Instructions for the task => Lines containing the string "label": how many are there below? Answer with the number only.

Web page revision data =>
◇ ◇ ◇
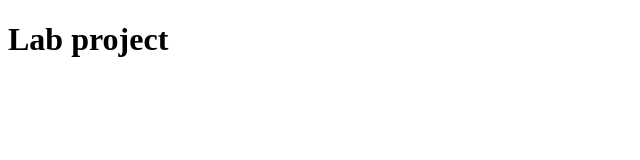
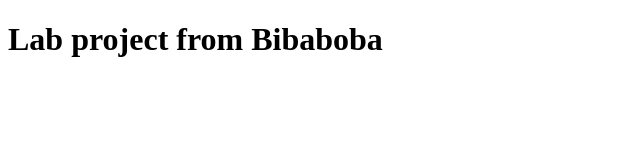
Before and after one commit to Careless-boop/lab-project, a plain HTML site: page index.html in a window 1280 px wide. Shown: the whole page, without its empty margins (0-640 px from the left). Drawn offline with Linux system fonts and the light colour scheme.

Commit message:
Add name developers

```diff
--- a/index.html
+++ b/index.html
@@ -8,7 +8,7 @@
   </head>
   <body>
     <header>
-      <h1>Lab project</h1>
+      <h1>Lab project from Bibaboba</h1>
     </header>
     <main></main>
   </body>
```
◇ ◇ ◇
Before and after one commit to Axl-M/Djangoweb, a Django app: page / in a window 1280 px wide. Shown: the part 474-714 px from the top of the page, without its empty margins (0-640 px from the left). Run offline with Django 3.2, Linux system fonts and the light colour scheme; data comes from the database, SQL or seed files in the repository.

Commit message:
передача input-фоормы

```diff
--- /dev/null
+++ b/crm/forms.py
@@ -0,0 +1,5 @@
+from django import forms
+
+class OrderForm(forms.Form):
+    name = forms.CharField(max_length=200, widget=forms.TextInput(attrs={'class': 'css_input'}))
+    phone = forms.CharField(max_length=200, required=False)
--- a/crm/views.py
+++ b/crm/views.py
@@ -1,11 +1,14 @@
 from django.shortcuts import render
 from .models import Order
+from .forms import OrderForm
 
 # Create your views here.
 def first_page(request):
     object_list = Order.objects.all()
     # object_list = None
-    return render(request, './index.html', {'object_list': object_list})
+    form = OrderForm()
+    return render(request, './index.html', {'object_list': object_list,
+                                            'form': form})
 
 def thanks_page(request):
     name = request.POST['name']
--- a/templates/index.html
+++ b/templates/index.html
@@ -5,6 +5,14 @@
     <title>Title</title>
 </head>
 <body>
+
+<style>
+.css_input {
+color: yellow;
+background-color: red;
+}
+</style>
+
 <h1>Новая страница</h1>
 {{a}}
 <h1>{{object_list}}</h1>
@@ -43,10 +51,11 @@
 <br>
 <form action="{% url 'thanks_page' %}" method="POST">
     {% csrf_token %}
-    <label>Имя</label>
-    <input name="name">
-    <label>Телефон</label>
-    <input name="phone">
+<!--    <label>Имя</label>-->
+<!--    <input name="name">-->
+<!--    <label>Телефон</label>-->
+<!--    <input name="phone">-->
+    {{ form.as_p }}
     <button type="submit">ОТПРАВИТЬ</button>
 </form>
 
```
◇ ◇ ◇
Your solution => 4